== PROBLEM TO WORK ON ==
Every line in the entries where "Before" is found should be copied.

== DATASET CONTENT ==

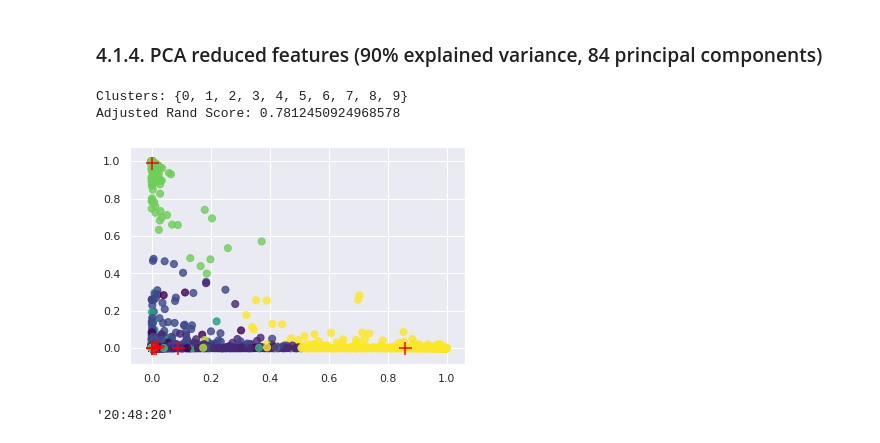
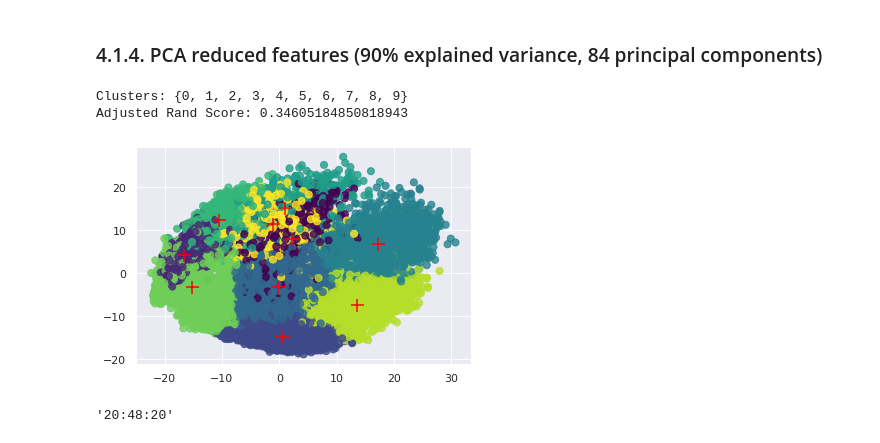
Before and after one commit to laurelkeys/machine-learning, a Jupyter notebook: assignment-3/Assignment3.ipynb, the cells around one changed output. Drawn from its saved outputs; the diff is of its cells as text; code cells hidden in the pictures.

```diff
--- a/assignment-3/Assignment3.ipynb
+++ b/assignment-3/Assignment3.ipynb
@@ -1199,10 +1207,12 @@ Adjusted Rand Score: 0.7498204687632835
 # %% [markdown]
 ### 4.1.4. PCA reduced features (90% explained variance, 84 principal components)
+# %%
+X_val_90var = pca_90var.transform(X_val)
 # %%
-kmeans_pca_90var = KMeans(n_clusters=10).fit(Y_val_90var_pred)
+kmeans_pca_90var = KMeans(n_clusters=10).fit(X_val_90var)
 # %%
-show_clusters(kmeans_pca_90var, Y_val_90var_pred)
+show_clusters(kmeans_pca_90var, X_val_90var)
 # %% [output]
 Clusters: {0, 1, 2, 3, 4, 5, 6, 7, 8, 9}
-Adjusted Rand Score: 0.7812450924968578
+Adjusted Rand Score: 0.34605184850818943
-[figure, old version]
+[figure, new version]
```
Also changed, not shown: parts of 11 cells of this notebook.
---
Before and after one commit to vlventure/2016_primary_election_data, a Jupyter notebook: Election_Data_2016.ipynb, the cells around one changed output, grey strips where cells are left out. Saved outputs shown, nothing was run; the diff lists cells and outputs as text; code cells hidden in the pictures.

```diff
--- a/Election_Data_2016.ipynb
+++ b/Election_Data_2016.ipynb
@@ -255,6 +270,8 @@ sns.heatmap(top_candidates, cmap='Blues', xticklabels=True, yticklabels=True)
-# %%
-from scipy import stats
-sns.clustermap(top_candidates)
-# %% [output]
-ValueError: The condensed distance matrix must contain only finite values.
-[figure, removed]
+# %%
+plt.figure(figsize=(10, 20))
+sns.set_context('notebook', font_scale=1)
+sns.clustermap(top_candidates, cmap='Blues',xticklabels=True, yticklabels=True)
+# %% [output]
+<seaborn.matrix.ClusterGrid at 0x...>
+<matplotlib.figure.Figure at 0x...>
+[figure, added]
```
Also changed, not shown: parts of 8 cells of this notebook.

== TASK RESPONSE ==
Before and after one commit to laurelkeys/machine-learning, a Jupyter notebook: assignment-3/Assignment3.ipynb, the cells around one changed output. Drawn from its saved outputs; the diff is of its cells as text; code cells hidden in the pictures.
Before and after one commit to vlventure/2016_primary_election_data, a Jupyter notebook: Election_Data_2016.ipynb, the cells around one changed output, grey strips where cells are left out. Saved outputs shown, nothing was run; the diff lists cells and outputs as text; code cells hidden in the pictures.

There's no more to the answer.